The rising minimum wage for 2020 is not set to be voted on by Student Senate this year.
Student Senate President senior Asma Hassan said over email that Northwest’s Student Senate will not vote on the proposal brought by University Police Chief Clarence Green last semester.
Student Senate’s decision to not vote on the matter this year leaves what happens to the minimum wage on campus unknown.
Student Senate Vice President Kirayle Jones, a junior, said he was not completely sure as to why the senators agreed to not vote on the minimum wage. He said the current student employment fee included in all students’ designated fees is at an amount that is sufficient to compensate for this year’s minimum wage increase.
However, student hours were cut in order to raise the minimum wage with the state minimum wage in 2019 without raising the fee, according to a 2019 interview with Senior Human Resources Generalist Paula McClain.
The University has not announced whether it intends to raise its minimum wage in 2020 or if the student employment budget changed enough to accomodate the raise.
“By the census of the senators, we thought that we were fine without voting on it,” Jones said.
Jones said the decision to vote or not to vote on an issue is decided by the senators in discussions prior to the beginning of weekly Student Senate meetings.
Jones said he spoke to some of his friends on campus about their thoughts on the issue.
“I haven’t gotten any negative feedback,” Jones said.
He also said most students unfortunately do not know what all of their fees go to. Jones said the breakdown of student fees is listed on the Student Senate’s website.
Assistant Vice President of Human Resources Krista Barcus said the decision is based on the total funding the school gets through state appropriations and the designated fees that students pay per credit hour.
“We want to offer our students an opportunity here. So again, it’s that balancing act of how do we do that, how do we afford to do that, how do we compete (with off campus employment) without raising designated fees,” Barcus said.
In an email, Barcus said there are around 900 students who are employed on campus. If the fee brought up by Green last semester were to be added to the designated fees, it would be attached to all students’ fees.

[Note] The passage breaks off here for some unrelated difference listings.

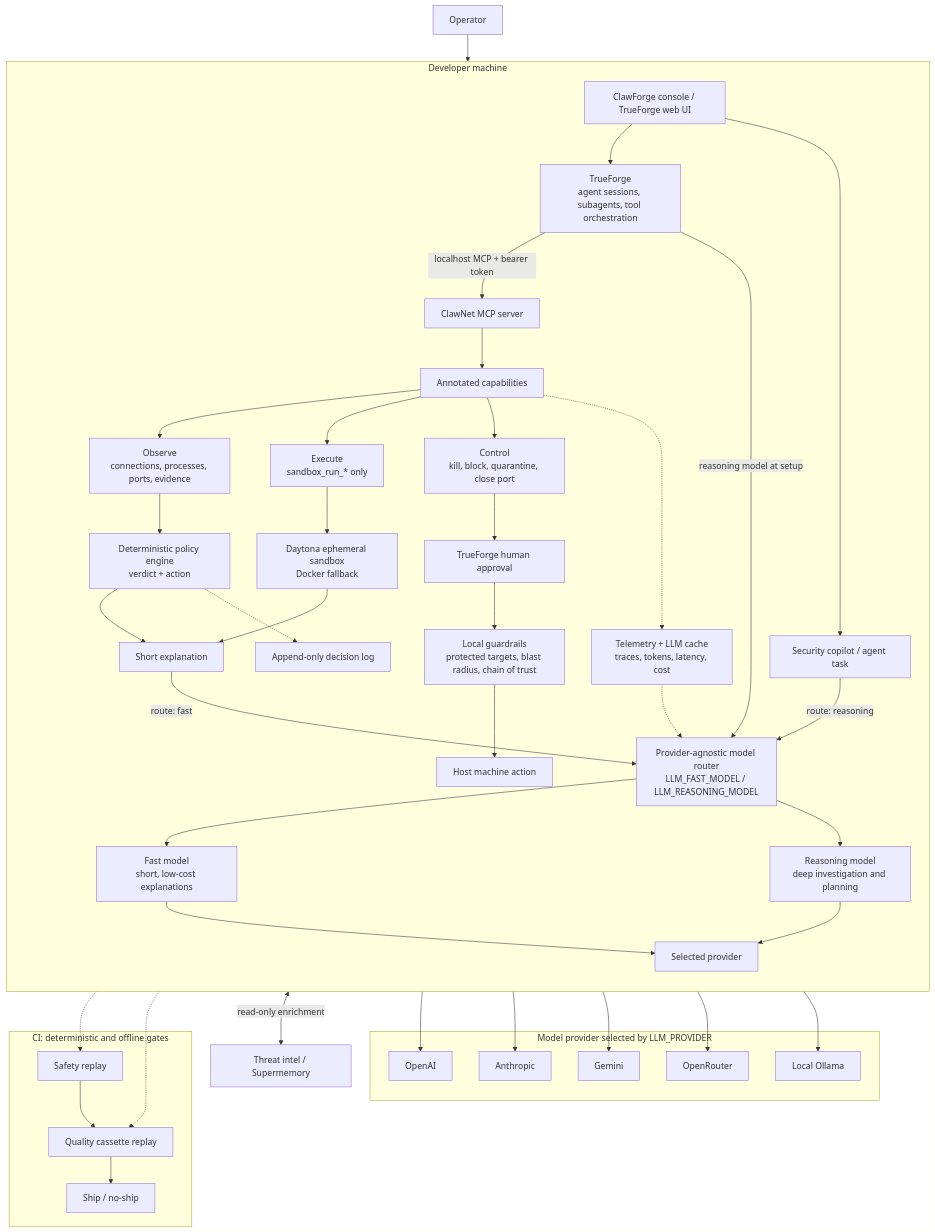
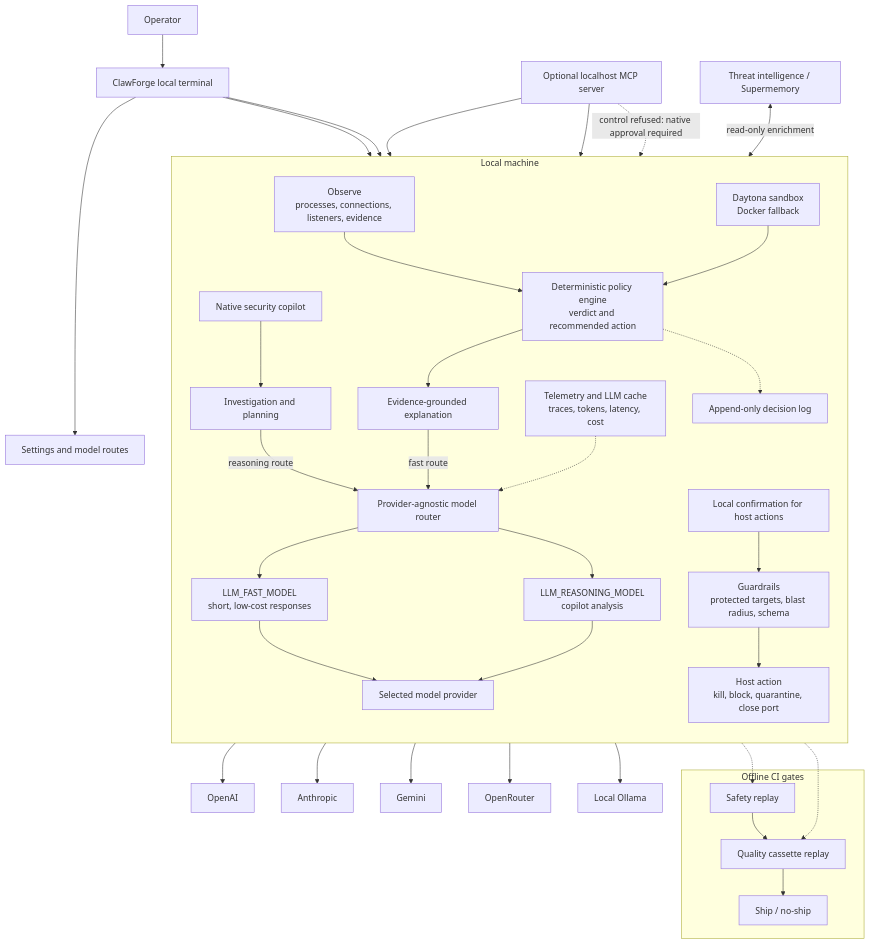
The diagram in readme.md (rajarshidattapy/clawnet), drawn with Mermaid before and after one commit. The commit also changed other lines of this file and 16 other files, not shown here.

````diff
--- a/readme.md
+++ b/readme.md
@@ -106,55 +19,45 @@
 ```mermaid
 flowchart TB
-    User["Operator"] --> Console["ClawForge console / TrueForge web UI"]
-    Console --> TF["TrueForge\nagent sessions, subagents, tool orchestration"]
+    User["Operator"] --> CLI["ClawForge local terminal"]
+    CLI --> Copilot["Native security copilot"]
+    CLI --> Approval["Local confirmation for host actions"]
+    CLI --> Settings["Settings and model routes"]
 
-    subgraph Host["Developer machine"]
+    subgraph Host["Local machine"]
         direction TB
-        TF -->|"localhost MCP + bearer token"| MCP["ClawNet MCP server"]
-        MCP --> Tools["Annotated capabilities"]
+        Observe["Observe\nprocesses, connections, listeners, evidence"] --> Policy["Deterministic policy engine\nverdict and recommended action"]
+        Policy --> Explain["Evidence-grounded explanation"]
+        Copilot --> Reasoning["Investigation and planning"]
 
-        Tools --> Observe["Observe\nconnections, processes, ports, evidence"]
-        Tools --> Execute["Execute\nsandbox_run_* only"]
-        Tools --> Control["Control\nkill, block, quarantine, close port"]
+        Explain -->|"fast route"| Router["Provider-agnostic model router"]
+        Reasoning -->|"reasoning route"| Router
+        Router --> Fast["LLM_FAST_MODEL\nshort, low-cost responses"]
+        Router --> Deep["LLM_REASONING_MODEL\ncopilot analysis"]
+        Fast --> Provider["Selected model provider"]
+        Deep --> Provider
 
-        Observe --> Policy["Deterministic policy engine\nverdict + action"]
-        Execute --> Sandbox["Daytona ephemeral sandbox\nDocker fallback"]
-        Control --> Approval["TrueForge human approval"]
-        Approval --> Guardrails["Local guardrails\nprotected targets, blast radius, chain of trust"]
-        Guardrails --> Machine["Host machine action"]
+        Approval --> Guardrails["Guardrails\nprotected targets, blast radius, schema"]
+        Guardrails --> Action["Host action\nkill, block, quarantine, close port"]
 
-        Policy --> Explain["Short explanation"]
-        Sandbox --> Explain
-        Console --> Copilot["Security copilot / agent task"]
-
-        Explain -->|"route: fast"| Router["Provider-agnostic model router\nLLM_FAST_MODEL / LLM_REASONING_MODEL"]
-        Copilot -->|"route: reasoning"| Router
-        TF -->|"reasoning model at setup"| Router
-
-        Router --> Fast["Fast model\nshort, low-cost explanations"]
-        Router --> Reasoning["Reasoning model\ndeep investigation and planning"]
-        Fast --> LLM["Selected provider"]
-        Reasoning --> LLM
-
-        Telemetry["Telemetry + LLM cache\ntraces, tokens, latency, cost"] -.-> Router
-        Tools -.-> Telemetry
+        Sandbox["Daytona sandbox\nDocker fallback"] --> Policy
+        Telemetry["Telemetry and LLM cache\ntraces, tokens, latency, cost"] -.-> Router
         Policy -.-> Decisions["Append-only decision log"]
     end
 
-    subgraph Providers["Model provider selected by LLM_PROVIDER"]
-        LLM --> OpenAI["OpenAI"]
-        LLM --> Anthropic["Anthropic"]
-        LLM --> Gemini["Gemini"]
-        LLM --> OpenRouter["OpenRouter"]
-        LLM --> Ollama["Local Ollama"]
-    end
+    Provider --> OpenAI["OpenAI"]
+    Provider --> Anthropic["Anthropic"]
+    Provider --> Gemini["Gemini"]
+    Provider --> OpenRouter["OpenRouter"]
+    Provider --> Ollama["Local Ollama"]
 
-    Observe <-->|"read-only enrichment"| Intel["Threat intel / Supermemory"]
+    MCP["Optional localhost MCP server"] --> Observe
+    MCP --> Sandbox
+    MCP -.->|"control refused: native approval required"| Approval
+    Intel["Threat intelligence / Supermemory"] <-->|"read-only enrichment"| Observe
 
-    subgraph CI["CI: deterministic and offline gates"]
-        Replay["Safety replay"] --> Quality["Quality cassette replay"]
-        Quality --> Gate["Ship / no-ship"]
+    subgraph CI["Offline CI gates"]
+        Replay["Safety replay"] --> Quality["Quality cassette replay"] --> Ship["Ship / no-ship"]
     end
     Policy -.-> Replay
     Explain -.-> Quality
 ```
````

Barcus said the funds for student wages have to come from somewhere. Some of the options to raise minimum wage for students is to raise designated fees to help compensate for the pay raise or decrease some of the University’s student positions.
Barcus said the final decision on the minimum wage will depend on what the Board of Regents and the Northwest Leadership Team decide.
The Northwest Leadership Team is a committee of seven decision-making administrators including President John Jasinki.
Junior Sneha Ojha, an international student from Nepal, is the public relations chair and international representative on Student Senate. She is also employed on campus as a recruitment assistant for the International Involvement Center.
Ojha said she was glad to see that Student Senate had decided to wait to vote on the minimum wage. She said Student Senate felt it would be too rushed to vote right after the proposal was presented to them last semester.
Ojha said the senators felt this issue needed more discussion because it affects all students employed on campus, especially international students.
International students are not allowed to work off campus because of visa restrictions. Whatever decision is made on the minimum wage will affect their way of living.
“It was a good thing that we didn’t vote on it right away because now we are going to get so much input from almost all of the students,” Ojha said.
Ojha said this delay in the vote will allow Student Senate to gather feedback from the students, which will aid in the vote when it comes time.
The decision of what will happen to the minimum wage is currently unknown.